But if you insist in diving into this world yourself, I will give you some tips, but you’re putting your business endeavor at risk. It’s just not worth it, if you ask me.
Tip 1: Think about the main goal of your writing.
If you’re selling a service and want to write a post about the 3 things you must do in order to make this service most efficient, then get to those points as quickly as possible. If you ramble on for 200 or 300 words before you even mention the 3 things, make sure what you’re talking about is important to your reader. If not, you’ll lose them before they even get to the meat of the post.
Tip 2: Stay positive.
This subtle piece of advice is so important and too commonly overlooked. Instead of saying things like, ‘Don’t do this’ or ‘Avoid doing that,’ cut those out. Focus on what they should do. If the title of your post is ‘5 Ways to Avoid Heartache …’ then you will have negativity throughout with a positive end goal.
However, focusing on negative traits and characteristics sets a negative mindset within your reader. That should be avoided whenever possible.
Tip 3: Cut out adjectives and adverbs.

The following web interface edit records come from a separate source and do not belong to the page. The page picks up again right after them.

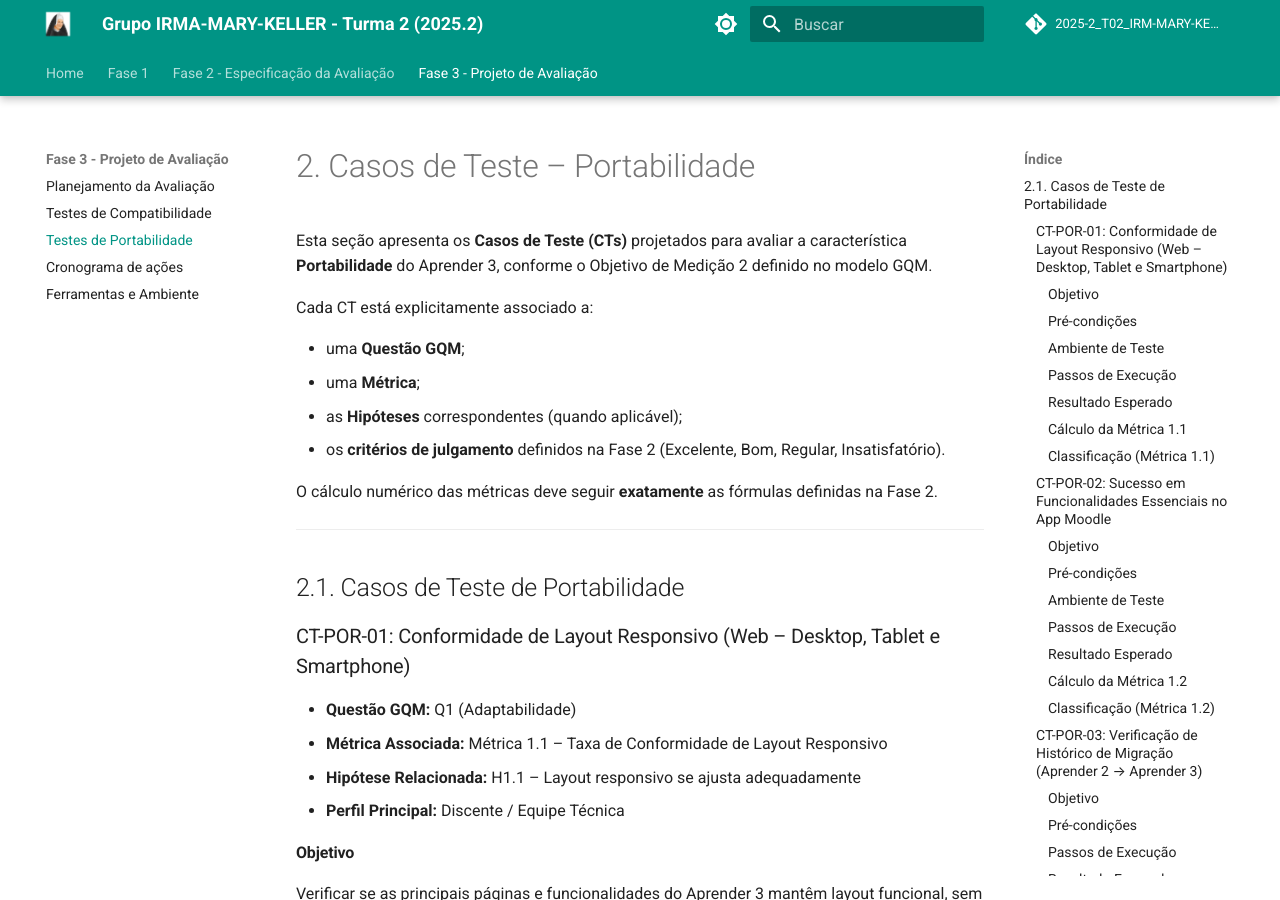
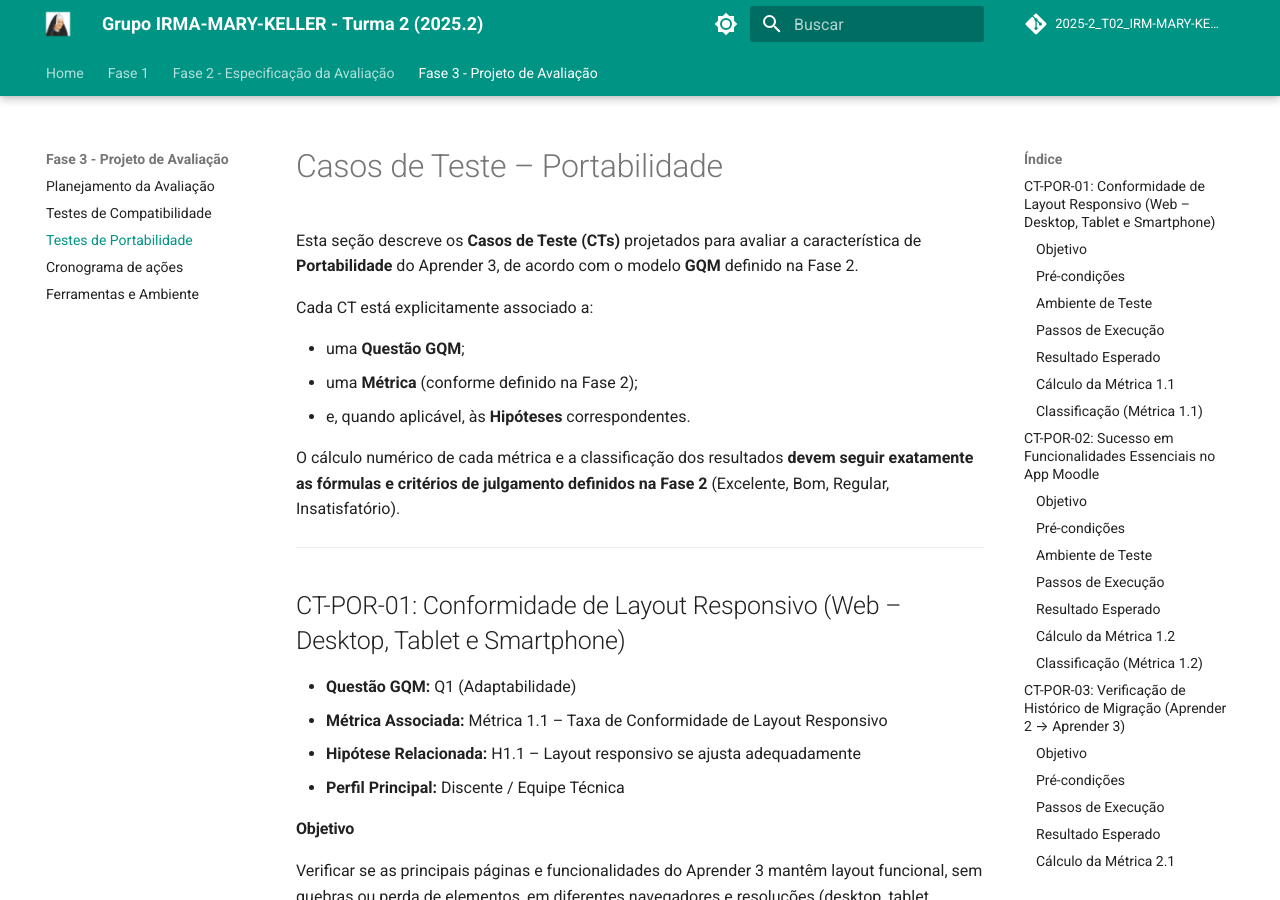
Before and after one commit to FCTE-Qualidade-de-Software-1/2025-2_T02_IRM-MARY-KELLER, an MkDocs documentation site: the page built from docs/fase_3/portabilidade.md, in a window 1280 px wide and 900 px high. Built offline with MkDocs 1.6.1 and Material for MkDocs 9.7.7, drawn with Linux system fonts in a browser that asks for light colours; comment, search, counter and statistics services are not loaded.

Commit message:
fix: padronizacao do layout nos projetos de avaliacao de ambos testes

```diff
--- a/docs/fase_3/portabilidade.md
+++ b/docs/fase_3/portabilidade.md
@@ -1,21 +1,17 @@
-# 2. Casos de Teste – Portabilidade
+# Casos de Teste – Portabilidade
 
-Esta seção apresenta os **Casos de Teste (CTs)** projetados para avaliar a característica **Portabilidade** do Aprender 3, conforme o Objetivo de Medição 2 definido no modelo GQM.
+Esta seção descreve os **Casos de Teste (CTs)** projetados para avaliar a característica de **Portabilidade** do Aprender 3, de acordo com o modelo **GQM** definido na Fase 2.
 
 Cada CT está explicitamente associado a:
 
 - uma **Questão GQM**;
-- uma **Métrica**;
-- as **Hipóteses** correspondentes (quando aplicável);
-- os **critérios de julgamento** definidos na Fase 2 (Excelente, Bom, Regular, Insatisfatório).
+- uma **Métrica** (conforme definido na Fase 2);
+- e, quando aplicável, às **Hipóteses** correspondentes.
 
-O cálculo numérico das métricas deve seguir **exatamente** as fórmulas definidas na Fase 2.
+O cálculo numérico de cada métrica e a classificação dos resultados **devem seguir exatamente as fórmulas e critérios de julgamento definidos na Fase 2** (Excelente, Bom, Regular, Insatisfatório).
 
 ---
-
-## 2.1. Casos de Teste de Portabilidade
-
-### CT-POR-01: Conformidade de Layout Responsivo (Web – Desktop, Tablet e Smartphone)
+## CT-POR-01: Conformidade de Layout Responsivo (Web – Desktop, Tablet e Smartphone)
 
 - **Questão GQM:** Q1 (Adaptabilidade)
 - **Métrica Associada:** Métrica 1.1 – Taxa de Conformidade de Layout Responsivo
@@ -88,7 +84,7 @@
 
 ---
 
-### CT-POR-02: Sucesso em Funcionalidades Essenciais no App Moodle
+## CT-POR-02: Sucesso em Funcionalidades Essenciais no App Moodle
 
 - **Questão GQM:** Q1 (Adaptabilidade)
 - **Métrica Associada:** Métrica 1.2 – Taxa de Sucesso em Funcionalidades no App Móvel
@@ -147,7 +143,7 @@
 
 ---
 
-### CT-POR-03: Verificação de Histórico de Migração (Aprender 2 → Aprender 3)
+## CT-POR-03: Verificação de Histórico de Migração (Aprender 2 → Aprender 3)
 
 - **Questão GQM:** Q2 (Substituibilidade)
 - **Métrica Associada:** Métrica 2.1 – Verificação de Histórico de Migração
@@ -200,7 +196,7 @@
 
 ---
 
-### CT-POR-04: Compatibilidade de Plugins e Temas na Atualização do Moodle
+## CT-POR-04: Compatibilidade de Plugins e Temas na Atualização do Moodle
 
 - **Questão GQM:** Q2 (Substituibilidade)
 - **Métrica Associada:** Métrica 2.2 – Taxa de Compatibilidade de Plugins na Atualização
@@ -256,7 +252,7 @@
 
 ---
 
-### CT-POR-05: Sucesso na Configuração do App Moodle por Novos Usuários
+## CT-POR-05: Sucesso na Configuração do App Moodle por Novos Usuários
 
 - **Questão GQM:** Q3 (Instalabilidade)
 - **Métrica Associada:** Métrica 3.1 – Taxa de Sucesso na Configuração do App por Novos Usuários
@@ -305,7 +301,7 @@
 
 ---
 
-### CT-POR-06: Verificação de Dependências de Navegador (Navegador Limpo)
+## CT-POR-06: Verificação de Dependências de Navegador (Navegador Limpo)
 
 - **Questão GQM:** Q3 (Instalabilidade)
 - **Métrica Associada:** Métrica 3.2 – Verificação de Dependências de Navegador
```
Also changed, not shown: docs/fase_3/compatibilidade.md (+33 -8 lines).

You’re going to find these little pesky devils in almost every sentence, but the goal should be to eliminate them at every possible turn (I used several of each in this sentence alone).
How to you eliminate adverbs? Just cut them out. Every, very, happily … they’re no necessary. Focus on stronger verbs instead.
He happily met the woman at the store …
He bounced with each step as he headed to the store to meet the woman.
It’s a longer sentence, but it’s tighter and better.
As for adjectives, if something is bright, cunning, sharp, etc. you can do well to express that through your verbs.
The sharp knife slices through the meat easily.
Instead, try this:
The knife slipped through the overcooked meat with ease.
Tip 4: Edit at least 3 times.
Every time you finish writing something, you should focus on editing it (cutting out words every time) at least 3 times. If you don’t do that, you’re going to miss some stuff that is unnecessary, overly wordy, or just plain old boring.
When you have the video on and you’re trying to keep up with the professionals all making it seem like this is the easiest exercise routine in the world, it can be frustrating, to say the least.
When you can’t keep up with the pros in the video, you’re more inclined to quit and that won’t help anyone’s fitness and health.
You’ll find yourself editing and even rewriting entire passages. When you do, you’ll know you’re getting closer to publishing content online that will maximize potential readership.
Tip 5: Always think ‘less is more.’
When it comes to writing, the fewer the words, the better it is for you and most importantly, your reader.